**RECORDS FOR THE TASK**
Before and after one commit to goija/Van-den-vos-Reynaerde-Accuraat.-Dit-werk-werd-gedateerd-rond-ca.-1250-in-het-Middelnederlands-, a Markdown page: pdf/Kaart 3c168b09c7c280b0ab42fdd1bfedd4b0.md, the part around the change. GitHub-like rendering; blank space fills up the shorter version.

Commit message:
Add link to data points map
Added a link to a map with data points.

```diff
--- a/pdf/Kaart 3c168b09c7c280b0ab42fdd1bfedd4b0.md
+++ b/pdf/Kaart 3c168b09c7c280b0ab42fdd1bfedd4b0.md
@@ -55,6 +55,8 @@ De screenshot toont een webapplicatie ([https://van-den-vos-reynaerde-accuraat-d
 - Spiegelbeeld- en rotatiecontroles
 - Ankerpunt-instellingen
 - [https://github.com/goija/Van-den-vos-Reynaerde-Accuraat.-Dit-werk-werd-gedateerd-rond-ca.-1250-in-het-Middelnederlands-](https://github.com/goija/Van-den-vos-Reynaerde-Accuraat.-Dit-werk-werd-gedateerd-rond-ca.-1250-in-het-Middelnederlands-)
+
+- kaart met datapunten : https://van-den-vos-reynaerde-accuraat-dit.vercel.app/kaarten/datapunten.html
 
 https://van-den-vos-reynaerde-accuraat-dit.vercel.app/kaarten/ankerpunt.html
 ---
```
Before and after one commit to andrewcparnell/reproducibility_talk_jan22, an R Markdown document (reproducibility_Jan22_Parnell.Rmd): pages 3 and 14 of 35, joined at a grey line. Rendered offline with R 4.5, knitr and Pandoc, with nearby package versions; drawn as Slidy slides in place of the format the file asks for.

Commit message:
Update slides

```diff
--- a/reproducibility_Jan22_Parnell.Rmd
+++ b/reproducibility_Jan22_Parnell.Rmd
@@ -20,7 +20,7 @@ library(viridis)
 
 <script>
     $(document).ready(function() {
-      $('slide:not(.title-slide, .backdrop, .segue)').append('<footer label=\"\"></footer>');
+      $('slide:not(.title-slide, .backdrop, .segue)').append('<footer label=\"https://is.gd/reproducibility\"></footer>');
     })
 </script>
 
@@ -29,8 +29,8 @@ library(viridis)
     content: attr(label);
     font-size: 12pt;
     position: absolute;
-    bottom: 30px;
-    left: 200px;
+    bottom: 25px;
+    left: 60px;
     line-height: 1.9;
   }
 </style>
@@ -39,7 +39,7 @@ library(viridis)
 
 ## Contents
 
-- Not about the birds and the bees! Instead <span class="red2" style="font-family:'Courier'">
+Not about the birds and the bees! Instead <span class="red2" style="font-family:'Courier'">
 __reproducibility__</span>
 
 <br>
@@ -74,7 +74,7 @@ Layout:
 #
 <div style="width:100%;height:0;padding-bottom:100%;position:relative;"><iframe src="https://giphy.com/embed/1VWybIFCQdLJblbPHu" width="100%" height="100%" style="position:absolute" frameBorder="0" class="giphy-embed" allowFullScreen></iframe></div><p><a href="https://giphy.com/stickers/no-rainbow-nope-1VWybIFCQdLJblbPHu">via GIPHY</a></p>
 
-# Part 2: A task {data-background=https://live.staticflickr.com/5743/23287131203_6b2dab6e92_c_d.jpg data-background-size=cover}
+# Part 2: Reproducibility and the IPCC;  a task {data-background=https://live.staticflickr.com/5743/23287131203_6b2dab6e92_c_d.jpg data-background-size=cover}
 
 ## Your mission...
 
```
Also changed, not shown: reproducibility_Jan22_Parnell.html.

**WHAT TO DO**
Your answer must be every line from the listing above that holds the string "Instead".

**RESULT OF THIS TASK**
-- Not about the birds and the bees! Instead <span class="red2" style="font-family:'Courier'">
+Not about the birds and the bees! Instead <span class="red2" style="font-family:'Courier'">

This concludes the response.